:: RECORDS FOR THE TASK

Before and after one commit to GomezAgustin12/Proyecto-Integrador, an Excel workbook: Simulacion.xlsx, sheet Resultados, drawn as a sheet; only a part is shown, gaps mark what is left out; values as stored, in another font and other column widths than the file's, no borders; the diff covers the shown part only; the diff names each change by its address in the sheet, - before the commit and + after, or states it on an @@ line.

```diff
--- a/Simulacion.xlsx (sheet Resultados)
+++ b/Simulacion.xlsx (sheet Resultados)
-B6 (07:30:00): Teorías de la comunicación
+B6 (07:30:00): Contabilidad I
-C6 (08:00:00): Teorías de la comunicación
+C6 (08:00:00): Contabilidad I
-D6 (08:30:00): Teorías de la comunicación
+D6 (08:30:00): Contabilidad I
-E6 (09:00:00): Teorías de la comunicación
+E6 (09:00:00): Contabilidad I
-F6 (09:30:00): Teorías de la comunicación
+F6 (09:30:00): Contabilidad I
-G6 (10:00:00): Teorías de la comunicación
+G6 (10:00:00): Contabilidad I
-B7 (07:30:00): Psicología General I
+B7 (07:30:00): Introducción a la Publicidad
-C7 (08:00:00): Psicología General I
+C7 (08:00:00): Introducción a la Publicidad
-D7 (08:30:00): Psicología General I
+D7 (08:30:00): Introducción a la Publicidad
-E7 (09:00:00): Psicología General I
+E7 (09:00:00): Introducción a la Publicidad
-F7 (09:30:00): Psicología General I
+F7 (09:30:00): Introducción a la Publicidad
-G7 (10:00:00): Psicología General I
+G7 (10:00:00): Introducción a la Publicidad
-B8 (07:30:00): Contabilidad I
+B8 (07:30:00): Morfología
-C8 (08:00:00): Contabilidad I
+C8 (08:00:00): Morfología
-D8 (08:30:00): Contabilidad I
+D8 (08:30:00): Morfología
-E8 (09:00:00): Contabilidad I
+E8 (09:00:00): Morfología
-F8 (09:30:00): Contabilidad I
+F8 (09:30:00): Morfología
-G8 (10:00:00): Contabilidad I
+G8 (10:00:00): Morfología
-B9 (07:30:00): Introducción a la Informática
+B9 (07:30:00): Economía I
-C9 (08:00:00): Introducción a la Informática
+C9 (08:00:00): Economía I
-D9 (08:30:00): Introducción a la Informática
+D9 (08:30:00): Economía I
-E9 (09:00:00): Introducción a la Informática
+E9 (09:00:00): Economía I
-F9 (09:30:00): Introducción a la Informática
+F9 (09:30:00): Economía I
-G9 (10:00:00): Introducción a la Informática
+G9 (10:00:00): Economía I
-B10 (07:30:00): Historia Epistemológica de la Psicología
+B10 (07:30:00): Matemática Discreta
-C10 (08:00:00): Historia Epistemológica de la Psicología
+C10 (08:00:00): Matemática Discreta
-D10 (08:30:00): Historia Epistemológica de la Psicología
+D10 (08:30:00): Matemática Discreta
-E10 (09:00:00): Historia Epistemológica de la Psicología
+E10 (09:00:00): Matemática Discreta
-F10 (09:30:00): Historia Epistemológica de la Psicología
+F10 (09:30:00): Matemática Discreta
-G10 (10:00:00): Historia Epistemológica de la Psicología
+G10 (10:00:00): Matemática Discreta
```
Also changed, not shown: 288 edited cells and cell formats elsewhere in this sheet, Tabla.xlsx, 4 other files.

::::

■ YOUR TASK
Determine how many lines of this listing contain "Publicidad", and give only the number.

■ WRITTEN SOLUTION
6